*** Opening DATASET EXTRACT ***

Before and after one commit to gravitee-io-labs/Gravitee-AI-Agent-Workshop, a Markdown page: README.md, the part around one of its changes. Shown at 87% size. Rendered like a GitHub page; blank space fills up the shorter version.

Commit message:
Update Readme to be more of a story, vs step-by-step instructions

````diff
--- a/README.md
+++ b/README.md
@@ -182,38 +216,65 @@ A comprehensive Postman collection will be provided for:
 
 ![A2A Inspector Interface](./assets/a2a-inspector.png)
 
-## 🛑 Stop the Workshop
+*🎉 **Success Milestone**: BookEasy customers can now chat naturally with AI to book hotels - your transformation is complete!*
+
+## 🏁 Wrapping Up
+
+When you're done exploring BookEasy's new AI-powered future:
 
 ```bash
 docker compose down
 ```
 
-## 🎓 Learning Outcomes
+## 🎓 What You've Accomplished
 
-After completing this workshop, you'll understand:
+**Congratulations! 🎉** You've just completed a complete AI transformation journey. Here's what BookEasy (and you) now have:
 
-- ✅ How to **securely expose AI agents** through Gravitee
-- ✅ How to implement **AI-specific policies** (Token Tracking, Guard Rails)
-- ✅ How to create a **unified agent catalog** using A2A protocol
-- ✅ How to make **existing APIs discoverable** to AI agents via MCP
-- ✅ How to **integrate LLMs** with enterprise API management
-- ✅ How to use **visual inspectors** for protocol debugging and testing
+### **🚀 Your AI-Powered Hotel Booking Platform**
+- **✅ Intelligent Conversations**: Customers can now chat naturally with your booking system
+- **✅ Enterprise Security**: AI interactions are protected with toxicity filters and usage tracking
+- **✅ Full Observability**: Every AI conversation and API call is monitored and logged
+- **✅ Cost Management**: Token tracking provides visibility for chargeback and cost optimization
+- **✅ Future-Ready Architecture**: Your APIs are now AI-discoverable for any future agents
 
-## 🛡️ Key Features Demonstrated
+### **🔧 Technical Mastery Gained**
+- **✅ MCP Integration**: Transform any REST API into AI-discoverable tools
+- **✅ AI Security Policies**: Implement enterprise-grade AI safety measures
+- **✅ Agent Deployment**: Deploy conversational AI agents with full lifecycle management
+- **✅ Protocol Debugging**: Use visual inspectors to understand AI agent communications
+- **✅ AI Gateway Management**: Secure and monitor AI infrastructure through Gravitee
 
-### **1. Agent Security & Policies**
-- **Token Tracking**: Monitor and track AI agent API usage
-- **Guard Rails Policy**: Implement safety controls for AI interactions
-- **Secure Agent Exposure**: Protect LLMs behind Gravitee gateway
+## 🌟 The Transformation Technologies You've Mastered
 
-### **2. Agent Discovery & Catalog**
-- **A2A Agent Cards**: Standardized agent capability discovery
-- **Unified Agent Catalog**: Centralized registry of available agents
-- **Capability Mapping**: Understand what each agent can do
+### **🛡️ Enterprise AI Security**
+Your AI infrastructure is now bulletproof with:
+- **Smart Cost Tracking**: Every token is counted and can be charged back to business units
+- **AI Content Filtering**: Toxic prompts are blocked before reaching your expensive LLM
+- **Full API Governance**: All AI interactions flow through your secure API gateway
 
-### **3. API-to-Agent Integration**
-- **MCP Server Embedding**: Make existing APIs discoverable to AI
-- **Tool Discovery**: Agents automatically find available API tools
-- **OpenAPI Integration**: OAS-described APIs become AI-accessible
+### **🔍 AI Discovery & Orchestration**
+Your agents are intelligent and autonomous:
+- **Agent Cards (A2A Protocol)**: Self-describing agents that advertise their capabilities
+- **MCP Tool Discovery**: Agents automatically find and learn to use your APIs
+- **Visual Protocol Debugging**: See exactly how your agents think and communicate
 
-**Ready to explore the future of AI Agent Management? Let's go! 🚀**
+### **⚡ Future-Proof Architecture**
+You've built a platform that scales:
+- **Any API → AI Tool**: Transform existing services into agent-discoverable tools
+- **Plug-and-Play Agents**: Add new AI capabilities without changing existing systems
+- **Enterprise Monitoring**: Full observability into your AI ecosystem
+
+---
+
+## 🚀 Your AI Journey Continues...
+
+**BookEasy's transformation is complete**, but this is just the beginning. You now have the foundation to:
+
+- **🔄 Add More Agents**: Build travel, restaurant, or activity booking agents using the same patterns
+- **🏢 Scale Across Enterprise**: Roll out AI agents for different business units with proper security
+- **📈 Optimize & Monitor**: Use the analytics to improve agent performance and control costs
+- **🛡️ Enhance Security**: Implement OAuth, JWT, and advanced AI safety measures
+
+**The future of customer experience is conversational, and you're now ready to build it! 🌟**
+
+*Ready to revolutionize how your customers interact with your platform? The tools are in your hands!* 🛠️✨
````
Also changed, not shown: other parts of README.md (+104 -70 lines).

*** Closing DATASET EXTRACT ***

### WHAT TO PRODUCE:
Reproduce every line above, keeping each word exactly as it appears.

### WRITTEN SOLUTION:
Before and after one commit to gravitee-io-labs/Gravitee-AI-Agent-Workshop, a Markdown page: README.md, the part around one of its changes. Shown at 87% size. Rendered like a GitHub page; blank space fills up the shorter version.

Commit message:
Update Readme to be more of a story, vs step-by-step instructions

````diff
--- a/README.md
+++ b/README.md
@@ -182,38 +216,65 @@ A comprehensive Postman collection will be provided for:
 
 ![A2A Inspector Interface](./assets/a2a-inspector.png)
 
-## 🛑 Stop the Workshop
+*🎉 **Success Milestone**: BookEasy customers can now chat naturally with AI to book hotels - your transformation is complete!*
+
+## 🏁 Wrapping Up
+
+When you're done exploring BookEasy's new AI-powered future:
 
 ```bash
 docker compose down
 ```
 
-## 🎓 Learning Outcomes
+## 🎓 What You've Accomplished
 
-After completing this workshop, you'll understand:
+**Congratulations! 🎉** You've just completed a complete AI transformation journey. Here's what BookEasy (and you) now have:
 
-- ✅ How to **securely expose AI agents** through Gravitee
-- ✅ How to implement **AI-specific policies** (Token Tracking, Guard Rails)
-- ✅ How to create a **unified agent catalog** using A2A protocol
-- ✅ How to make **existing APIs discoverable** to AI agents via MCP
-- ✅ How to **integrate LLMs** with enterprise API management
-- ✅ How to use **visual inspectors** for protocol debugging and testing
+### **🚀 Your AI-Powered Hotel Booking Platform**
+- **✅ Intelligent Conversations**: Customers can now chat naturally with your booking system
+- **✅ Enterprise Security**: AI interactions are protected with toxicity filters and usage tracking
+- **✅ Full Observability**: Every AI conversation and API call is monitored and logged
+- **✅ Cost Management**: Token tracking provides visibility for chargeback and cost optimization
+- **✅ Future-Ready Architecture**: Your APIs are now AI-discoverable for any future agents
 
-## 🛡️ Key Features Demonstrated
+### **🔧 Technical Mastery Gained**
+- **✅ MCP Integration**: Transform any REST API into AI-discoverable tools
+- **✅ AI Security Policies**: Implement enterprise-grade AI safety measures
+- **✅ Agent Deployment**: Deploy conversational AI agents with full lifecycle management
+- **✅ Protocol Debugging**: Use visual inspectors to understand AI agent communications
+- **✅ AI Gateway Management**: Secure and monitor AI infrastructure through Gravitee
 
-### **1. Agent Security & Policies**
-- **Token Tracking**: Monitor and track AI agent API usage
-- **Guard Rails Policy**: Implement safety controls for AI interactions
-- **Secure Agent Exposure**: Protect LLMs behind Gravitee gateway
+## 🌟 The Transformation Technologies You've Mastered
 
-### **2. Agent Discovery & Catalog**
-- **A2A Agent Cards**: Standardized agent capability discovery
-- **Unified Agent Catalog**: Centralized registry of available agents
-- **Capability Mapping**: Understand what each agent can do
+### **🛡️ Enterprise AI Security**
+Your AI infrastructure is now bulletproof with:
+- **Smart Cost Tracking**: Every token is counted and can be charged back to business units
+- **AI Content Filtering**: Toxic prompts are blocked before reaching your expensive LLM
+- **Full API Governance**: All AI interactions flow through your secure API gateway
 
-### **3. API-to-Agent Integration**
-- **MCP Server Embedding**: Make existing APIs discoverable to AI
-- **Tool Discovery**: Agents automatically find available API tools
-- **OpenAPI Integration**: OAS-described APIs become AI-accessible
+### **🔍 AI Discovery & Orchestration**
+Your agents are intelligent and autonomous:
+- **Agent Cards (A2A Protocol)**: Self-describing agents that advertise their capabilities
+- **MCP Tool Discovery**: Agents automatically find and learn to use your APIs
+- **Visual Protocol Debugging**: See exactly how your agents think and communicate
 
-**Ready to explore the future of AI Agent Management? Let's go! 🚀**
+### **⚡ Future-Proof Architecture**
+You've built a platform that scales:
+- **Any API → AI Tool**: Transform existing services into agent-discoverable tools
+- **Plug-and-Play Agents**: Add new AI capabilities without changing existing systems
+- **Enterprise Monitoring**: Full observability into your AI ecosystem
+
+---
+
+## 🚀 Your AI Journey Continues...
+
+**BookEasy's transformation is complete**, but this is just the beginning. You now have the foundation to:
+
+- **🔄 Add More Agents**: Build travel, restaurant, or activity booking agents using the same patterns
+- **🏢 Scale Across Enterprise**: Roll out AI agents for different business units with proper security
+- **📈 Optimize & Monitor**: Use the analytics to improve agent performance and control costs
+- **🛡️ Enhance Security**: Implement OAuth, JWT, and advanced AI safety measures
+
+**The future of customer experience is conversational, and you're now ready to build it! 🌟**
+
+*Ready to revolutionize how your customers interact with your platform? The tools are in your hands!* 🛠️✨
````
Also changed, not shown: other parts of README.md (+104 -70 lines).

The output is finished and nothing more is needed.